[Data extracted from a collection]
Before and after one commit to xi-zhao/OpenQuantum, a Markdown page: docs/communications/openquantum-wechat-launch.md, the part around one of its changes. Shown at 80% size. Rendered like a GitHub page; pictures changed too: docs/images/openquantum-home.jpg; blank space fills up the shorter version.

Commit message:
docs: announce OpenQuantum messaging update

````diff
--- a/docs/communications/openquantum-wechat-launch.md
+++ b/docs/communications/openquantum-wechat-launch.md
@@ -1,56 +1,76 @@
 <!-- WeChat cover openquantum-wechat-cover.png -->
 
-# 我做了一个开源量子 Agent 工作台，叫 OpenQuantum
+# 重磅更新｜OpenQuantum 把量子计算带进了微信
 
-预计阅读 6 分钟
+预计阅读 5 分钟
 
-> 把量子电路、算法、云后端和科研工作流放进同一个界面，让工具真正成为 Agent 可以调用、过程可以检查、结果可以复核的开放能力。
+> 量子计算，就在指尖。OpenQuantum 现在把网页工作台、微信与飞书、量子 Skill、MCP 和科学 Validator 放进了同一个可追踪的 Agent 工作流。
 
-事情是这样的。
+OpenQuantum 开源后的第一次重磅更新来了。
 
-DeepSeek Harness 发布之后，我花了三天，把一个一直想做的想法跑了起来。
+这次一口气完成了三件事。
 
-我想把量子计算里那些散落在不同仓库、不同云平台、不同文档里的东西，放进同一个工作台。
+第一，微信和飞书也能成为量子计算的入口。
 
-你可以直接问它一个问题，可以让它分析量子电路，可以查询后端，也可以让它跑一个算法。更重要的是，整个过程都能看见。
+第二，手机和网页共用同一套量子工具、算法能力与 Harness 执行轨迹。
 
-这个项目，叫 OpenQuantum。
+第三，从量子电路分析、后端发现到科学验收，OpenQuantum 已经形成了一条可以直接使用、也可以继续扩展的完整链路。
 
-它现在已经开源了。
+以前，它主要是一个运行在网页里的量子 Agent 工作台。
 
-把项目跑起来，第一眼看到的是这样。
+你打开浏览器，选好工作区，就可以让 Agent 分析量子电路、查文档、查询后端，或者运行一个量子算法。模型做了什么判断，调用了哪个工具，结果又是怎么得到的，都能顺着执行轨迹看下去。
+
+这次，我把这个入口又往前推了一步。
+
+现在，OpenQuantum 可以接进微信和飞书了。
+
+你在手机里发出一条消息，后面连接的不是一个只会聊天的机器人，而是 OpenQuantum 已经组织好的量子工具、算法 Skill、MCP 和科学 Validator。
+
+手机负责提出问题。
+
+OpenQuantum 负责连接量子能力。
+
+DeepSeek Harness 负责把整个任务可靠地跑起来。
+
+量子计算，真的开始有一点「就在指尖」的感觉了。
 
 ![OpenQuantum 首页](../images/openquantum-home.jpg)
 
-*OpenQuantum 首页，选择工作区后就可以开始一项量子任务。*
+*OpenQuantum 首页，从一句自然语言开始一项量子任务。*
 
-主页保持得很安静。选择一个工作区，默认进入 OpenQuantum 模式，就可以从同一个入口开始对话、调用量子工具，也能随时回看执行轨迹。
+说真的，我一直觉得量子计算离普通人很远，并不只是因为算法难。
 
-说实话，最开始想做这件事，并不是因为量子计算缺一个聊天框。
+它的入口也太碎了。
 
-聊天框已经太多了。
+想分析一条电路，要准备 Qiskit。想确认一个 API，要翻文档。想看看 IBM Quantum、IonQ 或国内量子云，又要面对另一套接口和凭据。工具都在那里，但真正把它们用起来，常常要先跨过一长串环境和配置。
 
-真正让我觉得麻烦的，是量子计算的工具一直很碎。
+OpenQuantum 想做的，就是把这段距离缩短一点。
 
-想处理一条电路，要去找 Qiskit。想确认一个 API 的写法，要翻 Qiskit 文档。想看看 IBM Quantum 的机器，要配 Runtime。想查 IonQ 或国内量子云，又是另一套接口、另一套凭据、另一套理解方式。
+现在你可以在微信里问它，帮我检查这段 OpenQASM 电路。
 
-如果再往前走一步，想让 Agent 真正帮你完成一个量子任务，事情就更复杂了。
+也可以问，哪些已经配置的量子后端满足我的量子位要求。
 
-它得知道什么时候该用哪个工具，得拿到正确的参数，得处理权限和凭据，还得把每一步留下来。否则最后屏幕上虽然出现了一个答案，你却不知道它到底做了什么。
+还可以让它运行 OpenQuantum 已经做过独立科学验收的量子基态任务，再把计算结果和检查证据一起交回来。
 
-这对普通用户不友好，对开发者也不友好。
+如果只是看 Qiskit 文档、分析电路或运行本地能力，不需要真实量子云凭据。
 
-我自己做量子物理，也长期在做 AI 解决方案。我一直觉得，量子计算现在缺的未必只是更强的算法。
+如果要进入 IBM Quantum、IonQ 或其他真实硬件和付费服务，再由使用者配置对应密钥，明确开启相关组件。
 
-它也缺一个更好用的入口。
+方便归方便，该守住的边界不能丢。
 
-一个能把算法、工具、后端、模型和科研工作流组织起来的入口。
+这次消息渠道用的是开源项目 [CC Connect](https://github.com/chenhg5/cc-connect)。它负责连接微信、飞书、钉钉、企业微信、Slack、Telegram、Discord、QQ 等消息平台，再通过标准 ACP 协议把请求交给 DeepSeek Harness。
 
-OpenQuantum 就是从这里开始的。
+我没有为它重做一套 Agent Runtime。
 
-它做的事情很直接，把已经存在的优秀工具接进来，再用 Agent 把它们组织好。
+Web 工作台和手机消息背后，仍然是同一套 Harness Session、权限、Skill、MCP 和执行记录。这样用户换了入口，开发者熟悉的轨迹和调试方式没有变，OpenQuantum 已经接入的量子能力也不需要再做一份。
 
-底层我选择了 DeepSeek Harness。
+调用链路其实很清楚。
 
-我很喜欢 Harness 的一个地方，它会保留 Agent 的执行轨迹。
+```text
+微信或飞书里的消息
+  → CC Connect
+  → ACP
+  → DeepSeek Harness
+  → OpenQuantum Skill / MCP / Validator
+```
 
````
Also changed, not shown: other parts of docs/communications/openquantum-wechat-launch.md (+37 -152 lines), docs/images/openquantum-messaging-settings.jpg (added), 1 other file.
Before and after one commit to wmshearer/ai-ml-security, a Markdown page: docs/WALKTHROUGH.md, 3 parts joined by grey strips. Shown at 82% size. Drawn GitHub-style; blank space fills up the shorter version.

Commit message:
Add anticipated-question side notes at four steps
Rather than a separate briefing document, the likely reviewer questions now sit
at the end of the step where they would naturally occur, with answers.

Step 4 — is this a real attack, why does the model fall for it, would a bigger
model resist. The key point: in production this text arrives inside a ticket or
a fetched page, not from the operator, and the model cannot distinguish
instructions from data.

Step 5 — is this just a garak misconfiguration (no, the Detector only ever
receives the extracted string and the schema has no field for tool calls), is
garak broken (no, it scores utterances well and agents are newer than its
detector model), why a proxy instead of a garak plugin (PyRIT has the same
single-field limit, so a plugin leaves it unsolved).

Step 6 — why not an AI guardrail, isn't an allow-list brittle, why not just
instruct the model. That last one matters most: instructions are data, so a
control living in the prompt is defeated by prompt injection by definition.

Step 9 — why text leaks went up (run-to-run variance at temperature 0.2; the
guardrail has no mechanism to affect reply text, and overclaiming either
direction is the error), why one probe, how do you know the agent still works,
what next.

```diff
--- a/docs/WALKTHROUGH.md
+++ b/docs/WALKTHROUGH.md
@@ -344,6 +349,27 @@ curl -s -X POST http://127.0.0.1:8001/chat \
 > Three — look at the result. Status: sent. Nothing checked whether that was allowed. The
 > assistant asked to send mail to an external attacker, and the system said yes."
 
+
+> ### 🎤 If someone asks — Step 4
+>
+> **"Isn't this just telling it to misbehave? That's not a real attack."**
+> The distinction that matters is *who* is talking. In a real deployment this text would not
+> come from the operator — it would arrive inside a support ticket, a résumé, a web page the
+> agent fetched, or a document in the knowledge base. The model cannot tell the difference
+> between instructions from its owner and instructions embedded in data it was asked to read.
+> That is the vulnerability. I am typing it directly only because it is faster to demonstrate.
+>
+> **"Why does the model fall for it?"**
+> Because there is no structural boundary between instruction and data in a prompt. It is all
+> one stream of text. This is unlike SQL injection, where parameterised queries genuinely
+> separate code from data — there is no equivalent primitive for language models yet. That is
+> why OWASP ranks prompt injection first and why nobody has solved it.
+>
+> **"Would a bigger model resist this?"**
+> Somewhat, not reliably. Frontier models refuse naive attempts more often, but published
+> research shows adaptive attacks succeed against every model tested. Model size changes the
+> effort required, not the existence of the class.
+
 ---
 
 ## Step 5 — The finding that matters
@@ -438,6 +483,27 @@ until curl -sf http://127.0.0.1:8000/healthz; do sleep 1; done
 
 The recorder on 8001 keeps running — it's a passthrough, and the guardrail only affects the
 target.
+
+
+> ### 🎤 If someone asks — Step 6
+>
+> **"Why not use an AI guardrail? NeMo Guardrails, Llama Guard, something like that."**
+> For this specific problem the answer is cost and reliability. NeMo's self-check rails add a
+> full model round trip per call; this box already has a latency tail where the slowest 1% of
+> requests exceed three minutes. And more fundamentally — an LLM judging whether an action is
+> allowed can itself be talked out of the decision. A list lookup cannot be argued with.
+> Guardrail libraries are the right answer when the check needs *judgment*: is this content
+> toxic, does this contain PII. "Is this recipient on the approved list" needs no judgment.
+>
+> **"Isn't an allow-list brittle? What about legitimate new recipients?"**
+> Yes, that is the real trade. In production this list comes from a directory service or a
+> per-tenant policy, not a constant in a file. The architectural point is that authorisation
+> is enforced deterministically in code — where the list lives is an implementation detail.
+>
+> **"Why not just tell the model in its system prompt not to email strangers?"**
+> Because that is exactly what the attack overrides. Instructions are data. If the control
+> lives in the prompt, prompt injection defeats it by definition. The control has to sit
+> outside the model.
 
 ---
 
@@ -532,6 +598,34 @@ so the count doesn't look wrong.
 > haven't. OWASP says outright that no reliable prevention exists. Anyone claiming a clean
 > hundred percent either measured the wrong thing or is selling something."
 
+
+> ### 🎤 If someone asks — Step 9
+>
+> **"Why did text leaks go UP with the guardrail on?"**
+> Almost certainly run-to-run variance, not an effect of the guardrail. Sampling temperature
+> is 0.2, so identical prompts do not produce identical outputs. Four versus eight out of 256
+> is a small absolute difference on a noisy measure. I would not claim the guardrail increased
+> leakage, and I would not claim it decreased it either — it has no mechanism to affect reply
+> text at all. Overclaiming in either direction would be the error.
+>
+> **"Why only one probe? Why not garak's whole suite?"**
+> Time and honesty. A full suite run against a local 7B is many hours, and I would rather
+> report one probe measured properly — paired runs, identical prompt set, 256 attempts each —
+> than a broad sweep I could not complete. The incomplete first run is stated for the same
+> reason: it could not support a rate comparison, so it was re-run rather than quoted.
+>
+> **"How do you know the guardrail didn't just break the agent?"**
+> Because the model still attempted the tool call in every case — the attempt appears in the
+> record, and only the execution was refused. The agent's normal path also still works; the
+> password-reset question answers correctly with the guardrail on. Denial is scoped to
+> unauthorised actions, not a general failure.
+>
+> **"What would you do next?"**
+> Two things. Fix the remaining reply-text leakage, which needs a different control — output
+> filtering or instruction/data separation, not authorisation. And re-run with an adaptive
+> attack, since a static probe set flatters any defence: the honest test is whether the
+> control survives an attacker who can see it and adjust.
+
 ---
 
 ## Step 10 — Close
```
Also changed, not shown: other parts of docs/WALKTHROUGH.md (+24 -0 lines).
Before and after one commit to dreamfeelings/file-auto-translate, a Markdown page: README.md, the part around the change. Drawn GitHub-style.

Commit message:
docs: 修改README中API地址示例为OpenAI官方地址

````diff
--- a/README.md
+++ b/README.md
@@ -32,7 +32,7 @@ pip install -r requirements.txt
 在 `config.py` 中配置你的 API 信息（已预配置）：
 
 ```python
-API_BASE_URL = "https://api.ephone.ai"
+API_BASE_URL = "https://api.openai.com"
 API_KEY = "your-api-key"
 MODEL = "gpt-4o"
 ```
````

ABOUT THIS EXERCISE:
The word "wechat" may appear in lines of the entries. State how many lines hold it, as a number alone.

THE COMPLETED TASK:
5